- Offscreen Inertia: In the opening scene, Skinner lures Bart and the school bullies into the bomb shelter by promising mountain bikes, then locks them in. Bart escapes, but not the others. At the end, several days later, Skinner invites Bart back... and suddenly realizes those other students are still locked in the bomb shelter.Skinner: Now we give 'em the bikes, no one sues! [laughs nervously]
Willie: [false laughter] What if they're dead, sir?
Skinner: Then we ride these bikes to Mexico! And freedom, Willie! Freedom!
Willie: Freedom! Ha! [quietly] I'll turn ye in at the first tollbooth.
- Oh, Crap!: Skinner when he finally remembers he forgot about the bullies.
- OOC Is Serious Business: Rather than yell and fly off the handle at Bart like he normally does, Skinner very calmly tells Bart that he's been expelled.
- Bart himself is so enthralled by Johnny Tremain that he pays more attention to the book than to Itchy And Scratchy.
- The Parody: Of Oliver Stone's JFK. In an Itchy and Scratchy cartoon with "special guest director Oliver Stone", Scratchy is escorted out of a jail, like Lee Harvey Oswald, and is shot by Itchy, like Jack Ruby.
- Run for the Border: When Skinner remembers he still didn't let the bullies out of the bomb shelter, he goes into a rush to release them and give them the promised mountain bikes in hopes it'll convince them not to sue him. When Willie asks what he'll do if the bullies are dead, he says he'll flee to Mexico. Willie mutters that he'll turn Skinner in "at the first tollbooth". The episode even ends with a mariachi version of the show's theme.
- Sadist Teacher: The teacher in the Christian school is very strict. So strict, in fact, that he leads the other students in an angry mob to run Bart out of the school just for singing a rude playground song.

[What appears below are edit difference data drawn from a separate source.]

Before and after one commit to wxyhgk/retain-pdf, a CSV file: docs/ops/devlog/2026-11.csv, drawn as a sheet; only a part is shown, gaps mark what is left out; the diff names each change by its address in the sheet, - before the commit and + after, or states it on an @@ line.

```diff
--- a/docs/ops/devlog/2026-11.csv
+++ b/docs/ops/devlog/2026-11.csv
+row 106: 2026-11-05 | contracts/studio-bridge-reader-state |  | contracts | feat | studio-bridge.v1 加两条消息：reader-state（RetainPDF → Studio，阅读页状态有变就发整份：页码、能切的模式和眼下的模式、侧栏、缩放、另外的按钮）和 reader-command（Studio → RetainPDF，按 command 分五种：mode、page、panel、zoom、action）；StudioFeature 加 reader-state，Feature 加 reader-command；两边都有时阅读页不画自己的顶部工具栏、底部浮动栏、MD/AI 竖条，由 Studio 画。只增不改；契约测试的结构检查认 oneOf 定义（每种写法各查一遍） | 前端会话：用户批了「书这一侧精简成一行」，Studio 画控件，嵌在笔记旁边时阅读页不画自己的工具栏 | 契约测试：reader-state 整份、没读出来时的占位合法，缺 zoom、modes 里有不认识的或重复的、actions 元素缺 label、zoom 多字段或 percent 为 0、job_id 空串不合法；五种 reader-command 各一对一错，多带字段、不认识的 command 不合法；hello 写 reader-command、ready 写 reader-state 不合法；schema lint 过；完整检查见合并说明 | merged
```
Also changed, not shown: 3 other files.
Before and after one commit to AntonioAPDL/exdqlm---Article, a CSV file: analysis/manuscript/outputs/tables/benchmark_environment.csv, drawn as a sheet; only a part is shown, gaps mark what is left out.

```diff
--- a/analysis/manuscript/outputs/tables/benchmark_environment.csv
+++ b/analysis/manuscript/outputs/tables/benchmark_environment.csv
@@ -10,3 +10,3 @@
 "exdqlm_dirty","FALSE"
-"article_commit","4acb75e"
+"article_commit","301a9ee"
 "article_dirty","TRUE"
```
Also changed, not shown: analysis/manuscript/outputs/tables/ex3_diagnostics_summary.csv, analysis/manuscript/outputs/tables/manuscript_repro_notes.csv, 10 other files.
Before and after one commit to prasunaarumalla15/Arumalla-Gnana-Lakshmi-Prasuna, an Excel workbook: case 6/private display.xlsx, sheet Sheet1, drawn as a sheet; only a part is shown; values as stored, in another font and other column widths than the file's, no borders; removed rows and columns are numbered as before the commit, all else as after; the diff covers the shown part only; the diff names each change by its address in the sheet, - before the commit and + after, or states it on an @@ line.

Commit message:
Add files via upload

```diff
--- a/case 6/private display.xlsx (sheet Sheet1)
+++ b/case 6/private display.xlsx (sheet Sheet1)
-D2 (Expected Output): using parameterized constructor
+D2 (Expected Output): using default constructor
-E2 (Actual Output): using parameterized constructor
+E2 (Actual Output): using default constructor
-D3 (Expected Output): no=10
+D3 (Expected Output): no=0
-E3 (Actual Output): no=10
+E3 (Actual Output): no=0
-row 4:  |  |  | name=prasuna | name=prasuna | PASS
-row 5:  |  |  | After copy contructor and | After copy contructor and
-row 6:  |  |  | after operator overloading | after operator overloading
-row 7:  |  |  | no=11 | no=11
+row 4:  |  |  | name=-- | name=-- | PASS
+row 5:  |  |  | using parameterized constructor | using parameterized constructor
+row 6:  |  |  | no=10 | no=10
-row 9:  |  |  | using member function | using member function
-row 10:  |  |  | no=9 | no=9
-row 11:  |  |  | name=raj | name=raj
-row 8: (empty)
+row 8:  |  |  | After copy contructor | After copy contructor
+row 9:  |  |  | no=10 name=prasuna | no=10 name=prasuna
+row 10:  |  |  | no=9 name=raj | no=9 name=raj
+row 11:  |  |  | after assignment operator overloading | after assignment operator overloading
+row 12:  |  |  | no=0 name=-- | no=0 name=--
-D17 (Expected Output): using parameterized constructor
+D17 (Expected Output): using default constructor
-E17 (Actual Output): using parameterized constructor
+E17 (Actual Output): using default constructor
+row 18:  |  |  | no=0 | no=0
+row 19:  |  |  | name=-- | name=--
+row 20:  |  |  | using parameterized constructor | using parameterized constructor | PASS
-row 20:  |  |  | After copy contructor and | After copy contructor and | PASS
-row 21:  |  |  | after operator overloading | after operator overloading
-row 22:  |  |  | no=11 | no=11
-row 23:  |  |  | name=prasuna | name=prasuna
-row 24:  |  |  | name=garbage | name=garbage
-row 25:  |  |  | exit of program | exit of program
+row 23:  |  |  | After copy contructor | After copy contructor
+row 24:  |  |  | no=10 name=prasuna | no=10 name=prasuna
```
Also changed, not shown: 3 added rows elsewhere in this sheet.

- Shout-Out: To Johnny Tremain, possibly the only book that could hold Bart's interest. And while he initially only reads it because of the title character's deformity, the principles of The American Revolution start to resonate with him.
- Snakes Are Sexy: Barry White loves "the sexy slither of a lady snake". It's probably best not to think too deeply about that.
- Snakes Are Sinister: Whacking Day is built around this, as it's an excuse for people to go around and kill snakes. Averted when the snakes themselves are shown to be harmless and docile. (There are apparently no venomous species in all of Springfield.)
- Something We Forgot: Jimbo and the other detained bullies, to Skinner's terror when the principal does his Oh, Crap! realization. From the time he locks them in the basement and Bart escapes, to the final scene, they aren't seen...possibly for days, until well after the Whacking Day festival has kicked into full swing, or even so much as referred to, and are presumably left for dead. note
- Stealth Pun: Naturally, the Mafia is all too happy to celebrate Whacking Day.
- To the Tune of...: "O Whacking Day" is strong Lyrical Dissonance for Americans and Germans familiar with the yuletide hymn "O Christmas Tree"/"O Tannenbaum", less so for Britons who know the bloodthirsty lyrics of the revolutionary hymn of the same tune, "The Red Flag" (to give you a taste, the first two lines are "The People's flag is deepest red/it shrouded oft our martyred dead").
- What Happened to the Mouse?: What happened between Groundskeeper Willie and the mysterious Scottish woman he met?
- What Measure Is a Non-Cute?: Everyone except Lisa and Barry White is okay with a holiday about killing snakes.
- "Where Are They Now?" Epilogue: The show opens with "Eye on Springfield", where Kent Brockman teases a feature on the Munchkins from The Wizard of Oz, before a cut shot to a row of gravestones in the cemetery. note
- Written Sound Effect: Bart's runaway tractor ride culminates with him hitting Superintendent Chalmers, which comes complete with a Hit Flash straight out of Looney Tunes and the word "POW!" flying around. It's actually Stock Footage from the Itchy and Scratchy cartoons, but this still results in perhaps the most un-Simpsons-like moment in the history of the show.
- You Put the "X" in "XY": A sign at the Springfield Christian School reads "We Put the Fun in Fundamentalist Dogma". As it turned out, having fun will get you kicked out.